Sacroiliac Joint Injection

What is the sacroiliac joint and why is a sacroiliac joint injection helpful?

The sacroiliac joint (SJI) is a large joint in the region of your lower back and buttocks. When the joint becomes painful, it can cause pain in its immediate region or it can refer pain into your groin, abdomen, hip, buttock or leg.

An SJI serves several purposes. First, by placing numbing medicine into the joint, the amount of immediate pain relief you experience will help confirm or deny the join as the source of your pain. That is, if you obtain complete relief of your main pain while the joint is numb, it means this joint is more likely than not the source of your pain. Furthermore, time-release cortisone will be injected into the joint to reduce any presumed inflammation, which can, on many occasions, provide long-term pain relief.

What will happen to me during the procedure?

An IV will be started so that adequate relaxation medicine can be given, if needed. After lying on an X-ray table, the skin over your lower back/buttock will be well cleansed. Next, the physician will numb a small area of skin with numbing medicine (anesthetic) which stings for a few seconds. Next, the physician will use X-ray guidance to direct a very small needle into the joint.  He/she will then inject several drops of contrast dye to confirm that the medicine only goes into the joint. A small mixture of numbing medicine (anesthetic) and anti-inflammatory cortisone will then be slowly injected.

What should I do and expect after the procedure? 

You should record your remaining pain (if any) and also record the relief you experience during the next 1-2 weeks. You may or may not obtain improvement in the first few hours after the injection depending upon if the joint that was injected is your main pain source.

On occasion, you may feel a numb or slightly weak/odd feeling in you leg for a few hours after the injection. You may notice a slight increase in your pain lasting for several days as the numbing medicine wears off before the cortisone is effective. Ice will typically be more helpful than heat in the first 2-3 days after the injection. You may begin to notice an improvement in your pain 2-5 days after the injection. If you do not notice improvement within 10 days after the injection, it is unlikely to occur. You may take regular medicines after the procedure, but try to limit your pain medicines the first 4-6 hours after the procedure so that the diagnostic information obtained from the procedure is accurate. You may be referred for physical or manual therapy after the injection while the numbing medicine is effective and/or over the several weeks while the cortisone is working.

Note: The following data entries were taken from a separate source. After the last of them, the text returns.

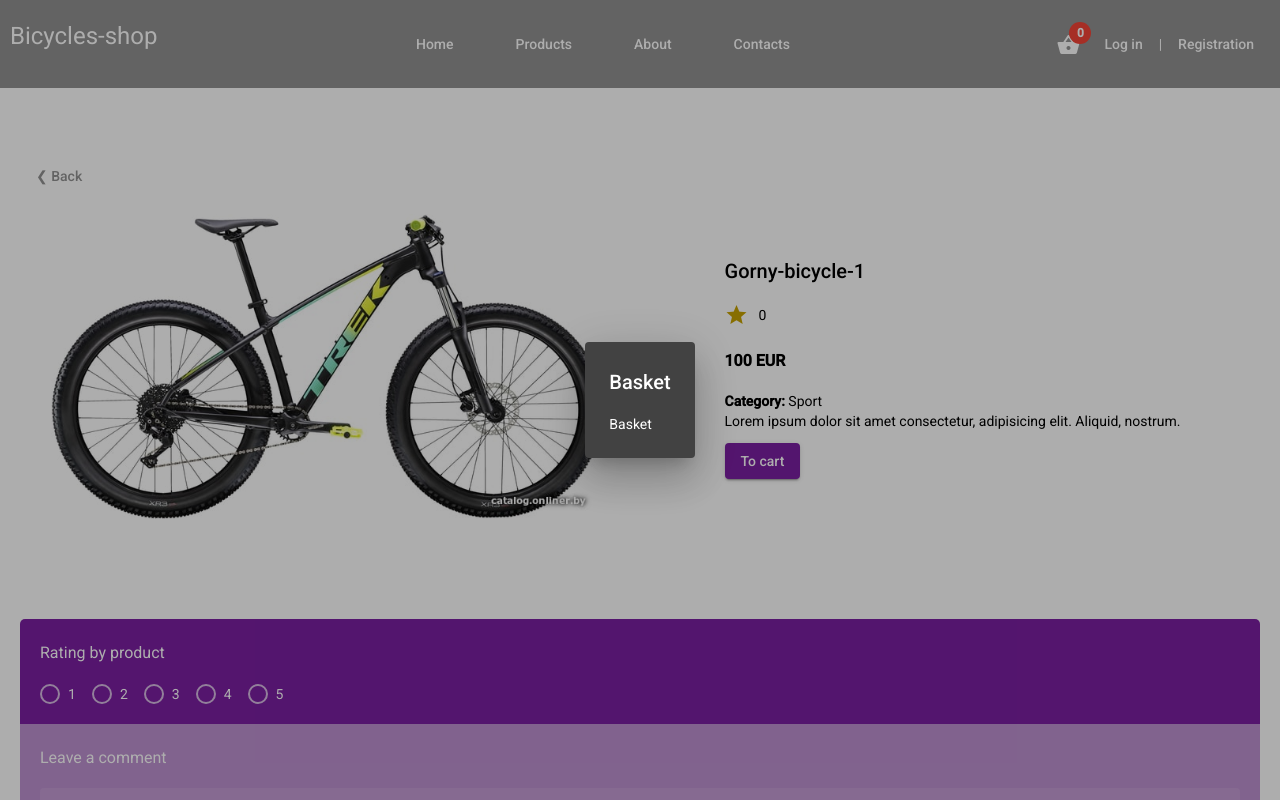
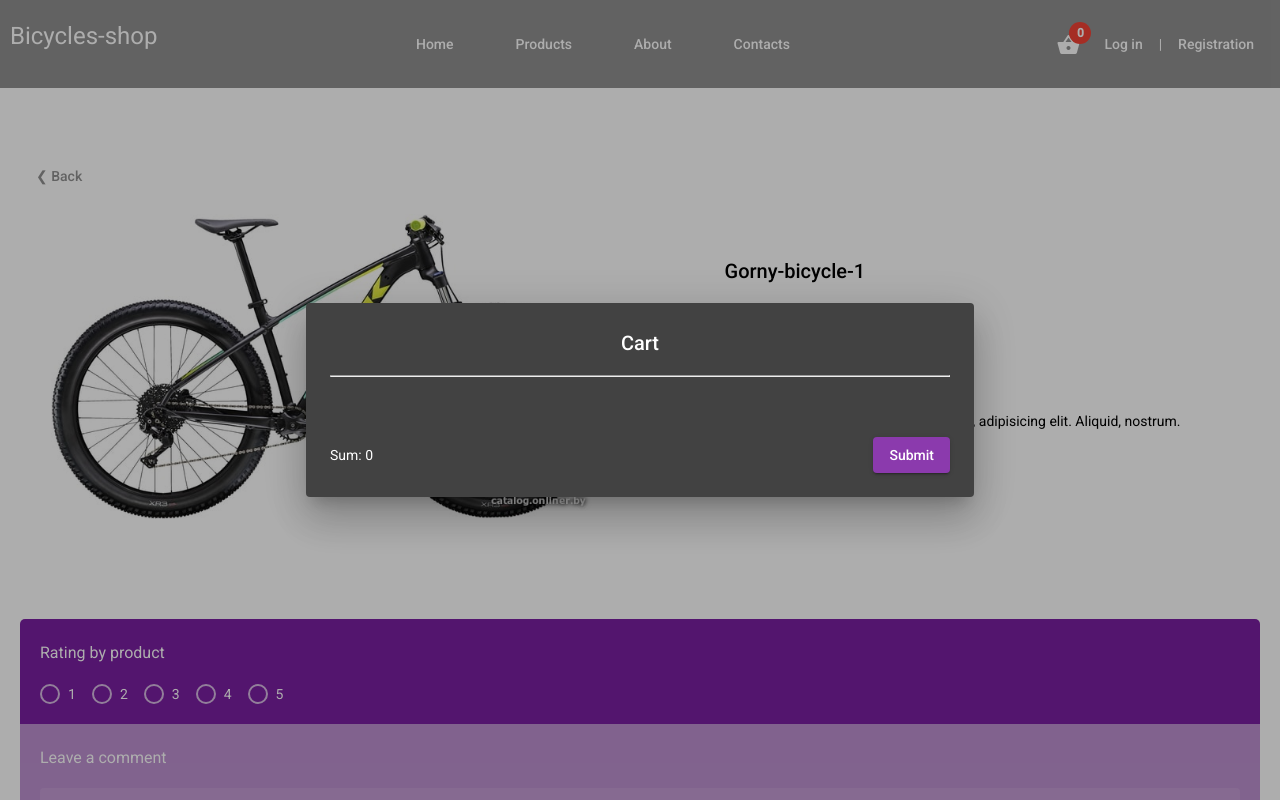
Before and after one commit to gunti999/bicycles-shop, an Angular app: page /product/1 in a window 1280 px wide. Both pictures are taken after a click on the button "Example icon button with a vertical three dot icon". Built offline with nearby package versions, Linux system fonts and the light colour scheme.

Commit message:
fix: cart.service

```diff
--- a/src/app/components/header/components/cart/cart.component.html
+++ b/src/app/components/header/components/cart/cart.component.html
@@ -1,5 +1,5 @@
 <button mat-icon-button (click)="openDialogBasket()" aria-label="Example icon button with a vertical three dot icon">
-    <mat-icon matBadge="{{this.addToCartService.cart.length}}" matBadgeColor="warn">shopping_basket</mat-icon>
+    <mat-icon matBadge="{{cartService.products.length}}" matBadgeColor="warn">shopping_basket</mat-icon>
     <span class="cdk-visually-hidden">
         Example with a home icon with overlaid badge showing the number 15
     </span>
--- a/src/app/components/header/components/cart/cart.component.ts
+++ b/src/app/components/header/components/cart/cart.component.ts
@@ -1,6 +1,6 @@
 import { Component, OnInit } from '@angular/core';
 import { MatDialog } from '@angular/material/dialog';
-import { AddToCartService } from 'src/app/services/cart/add-to-cart.service';
+import { AddToCartService } from 'src/app/services/cart/cart.service';
 import { CartContentComponent } from './components/cart-content/cart-content.component';
 
 @Component({
@@ -12,7 +12,7 @@ export class CartComponent implements OnInit {
 
   constructor(
     private dialog: MatDialog,
-    public addToCartService: AddToCartService
+    public cartService: AddToCartService
     ) { }
 
   ngOnInit(): void {
@@ -21,7 +21,7 @@ export class CartComponent implements OnInit {
   openDialogBasket() {
     const dialogRef = this.dialog.open(CartContentComponent, {
       data: {
-        title: 'Basket'
+        title: 'Cart'
       }
     });
 
--- a/src/app/components/header/components/cart/components/cart-content/cart-content.component.html
+++ b/src/app/components/header/components/cart/components/cart-content/cart-content.component.html
@@ -1,4 +1,16 @@
-<div class="basket">
+<div class="cart">
     <h2 class="mat-dialog-title">{{data.title | titlecase}}</h2>
-    <div class="mat-dialog-content">{{data.title | titlecase}}</div>
+    <hr>
+    <div class="cart-list">
+        <div class="mat-dialog-content" *ngFor="let p of cartService.products">
+            <img src="{{p.bgImageUrl}}" alt="{{p.name}}">
+            <span>{{p.name}}</span>
+            <span>{{p.description.price}}</span>
+                <mat-icon class="delete-cross" aria-label="close" (click) = "cartService.removeProduct(p.id)">close</mat-icon>
+        </div>
+    </div>
+    <div class="cart-footer">
+        <span>Sum: {{orderSum()}}</span>
+        <button mat-raised-button color="primary">Submit</button>
+    </div>
 </div>
--- a/src/app/components/header/components/cart/components/cart-content/cart-content.component.scss
+++ b/src/app/components/header/components/cart/components/cart-content/cart-content.component.scss
@@ -0,0 +1,39 @@
+.cart {
+    width: 620px;
+
+    .mat-dialog-title{
+        text-align: center;
+    }
+}
+
+.cart-list {
+    max-height: 620px;
+    overflow-x: hidden;
+    overflow-y: auto;
+    margin: 30px 0px;
+}
+
+.mat-dialog-content {
+    display: flex;
+    align-items: center;
+    justify-content: space-between;
+    margin-bottom: 30px;
+
+    img {
+        height: 30px;
+    }
+
+    .delete-cross {
+        transition: color 0.2s;
+    }
+
+    .delete-cross:hover{
+        color: #f44336;
+    }
+}
+
+.cart-footer {
+    display: flex;
+    justify-content: space-between;
+    align-items: center;
+}
--- a/src/app/components/header/components/cart/components/cart-content/cart-content.component.ts
+++ b/src/app/components/header/components/cart/components/cart-content/cart-content.component.ts
@@ -1,5 +1,7 @@
 import { Component, Inject, OnInit } from '@angular/core';
 import { MAT_DIALOG_DATA } from '@angular/material/dialog';
+import { AddToCartService } from 'src/app/services/cart/cart.service';
+import { AppDbProductsService } from 'src/app/services/database/app-db-products.service';
 
 @Component({
   selector: 'app-cart-content',
@@ -8,9 +10,21 @@ import { MAT_DIALOG_DATA } from '@angular/material/dialog';
 })
 export class CartContentComponent implements OnInit {
 
-  constructor(@Inject(MAT_DIALOG_DATA) public data: any) { }
+  constructor(
+    @Inject(MAT_DIALOG_DATA) public data: any,
+    public cartService: AddToCartService,
+    public productsService: AppDbProductsService
+    ) { }
 
   ngOnInit(): void {
   }
 
+  orderSum() {
+    let sum = 0;
+    this.cartService.products.forEach(el => {
+      sum += el.description.price;
+    })
+    return sum;
+  }
+
 }
--- a/src/app/components/pages/product/product.component.html
+++ b/src/app/components/pages/product/product.component.html
@@ -12,7 +12,7 @@
                 <h3 class="product-cost"><strong>{{product?.description?.price}} {{product?.description?.currency | uppercase}}</strong></h3>
                 <span class="product-category"><strong>Category: </strong>{{product?.category | titlecase}}</span>
                 <p class="porduct-description">Lorem ipsum dolor sit amet consectetur, adipisicing elit. Aliquid, nostrum.</p>
-                <button mat-raised-button color="primary" (click)="addOrder()">To cart</button>
+                <button mat-raised-button color="primary" (click)="cartService.addProducts(product?.id || 0)">To cart</button>
             </div>
         </mat-grid-tile>
     </mat-grid-list>
--- a/src/app/components/pages/product/product.component.ts
+++ b/src/app/components/pages/product/product.component.ts
@@ -1,7 +1,7 @@
 import { Component, OnInit } from '@angular/core';
 import { ActivatedRoute, Params } from '@angular/router';
 import { switchMap } from 'rxjs';
-import { AddToCartService } from 'src/app/services/cart/add-to-cart.service';
+import { AddToCartService } from 'src/app/services/cart/cart.service';
 import { AppDbProductsService, Product } from 'src/app/services/database/app-db-products.service';
 import { AuthorizationService } from 'src/app/services/authorization/authorization.service';
 import { ProductRatingService } from 'src/app/services/rating/product-rating.service';
@@ -20,7 +20,7 @@ export class ProductComponent implements OnInit {
     private route: ActivatedRoute,
     private appDb: AppDbProductsService,
     public productRating: ProductRatingService,
-    private addToCartService: AddToCartService,
+    public cartService: AddToCartService,
     private auth: AuthorizationService
   ) { }
 
@@ -35,13 +35,4 @@ export class ProductComponent implements OnInit {
     })
   }
 
-  addOrder() {
-    if (this.auth.logInUser?.id != undefined && this.product?.id != undefined) {
-      this.addToCartService.addOrder({
-        orderId: 1,
-        userId: this.auth.logInUser?.id,
-        porductId: this.product?.id
-      })
-    }
-  }
 }
--- a/src/app/components/pages/products/products.component.html
+++ b/src/app/components/pages/products/products.component.html
@@ -62,7 +62,7 @@
                     <p class="product-info">Lorem ipsum dolor sit amet consectetur adipisicing elit. Aliquam, cum.</p>
                     <div class="product-button">
                         <button mat-raised-button [routerLink]="['/product', p.id]">More info</button>
-                        <button mat-raised-button color="primary">To cart</button>
+                        <button mat-raised-button color="primary" (click)="cartService.addProducts(p.id)">To cart</button>
                     </div>
                 </div>
             </mat-grid-tile>
--- a/src/app/components/pages/products/products.component.ts
+++ b/src/app/components/pages/products/products.component.ts
@@ -1,6 +1,6 @@
 import { Component, OnInit } from '@angular/core';
 import { Router, ActivatedRoute } from '@angular/router';
-import { AddToCartService } from 'src/app/services/cart/add-to-cart.service';
+import { AddToCartService } from 'src/app/services/cart/cart.service';
 import { AppDbProductsService, Product } from 'src/app/services/database/app-db-products.service';
 import { ProductRatingService } from 'src/app/services/rating/product-rating.service';
 
@@ -27,7 +27,7 @@ export class ProductsComponent implements OnInit {
     private router: Router,
     private appDb: AppDbProductsService,
     private activatedRoute: ActivatedRoute,
-    private cart: AddToCartService,
+    public cartService: AddToCartService,
     public productRating: ProductRatingService
   ) { }
 
--- a/src/app/services/cart/add-to-cart.service.ts
+++ /dev/null
@@ -1,33 +0,0 @@
-import { Injectable } from '@angular/core';
-import { AppDbProductsService } from '../database/app-db-products.service';
-
-export interface Cart {
-  orderId: number;
-  userId: number;
-  porductId: number;
-}
-
-@Injectable({
-  providedIn: 'root'
-})
-export class AddToCartService {
-
-  cart: Cart[] = [];
-
-  constructor(
-    private prod: AppDbProductsService
-  ) { }
-
-  addOrder(order: Cart) {
-    this.cart.push(order);
-    console.log(this.cart);
-  }
-
-  // removeOrder(productId) {
-
-  // }
-
-  // getCart(userId) {
-
-  // }
-}
--- /dev/null
+++ b/src/app/services/cart/cart.service.ts
@@ -0,0 +1,42 @@
+import { Injectable } from '@angular/core';
+import { AppDbProductsService, Product } from '../database/app-db-products.service';
+
+@Injectable({
+  providedIn: 'root'
+})
+export class AddToCartService {
+
+  products: Product[] = [];
+
+  constructor(
+    private prod: AppDbProductsService
+  ) { }
+
+  addProducts(id: number) {
+    this.prod.getProductById(id).subscribe((data) => {
+      if (data != undefined) {
+        this.products.push(data);
+      }
+    });
+  }
+
+  removeProduct(id: number) {
+    this.products.forEach((el, i) => {
+      if (el.id == id) {
+        this.products.splice(i, 1);
+      }
+    })
+  }
+
+  // addOrder() {
+
+  // }
+
+  // removeOrder(productId) {
+
+  // }
+
+  // getCart(userId) {
+
+  // }
+}
```
Also changed, not shown: 1 other file (tests, documents, lock files or other folders).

On the day of the injection, you should not drive and should avoid any strenuous activities. On the day after the procedure, you may return to your regular activities. When your pain is improving, start your regular exercise/activities in moderation. Even if you are significantly improved, gradually increase your activities over 1-2 weeks to avoid recurrence of your pain.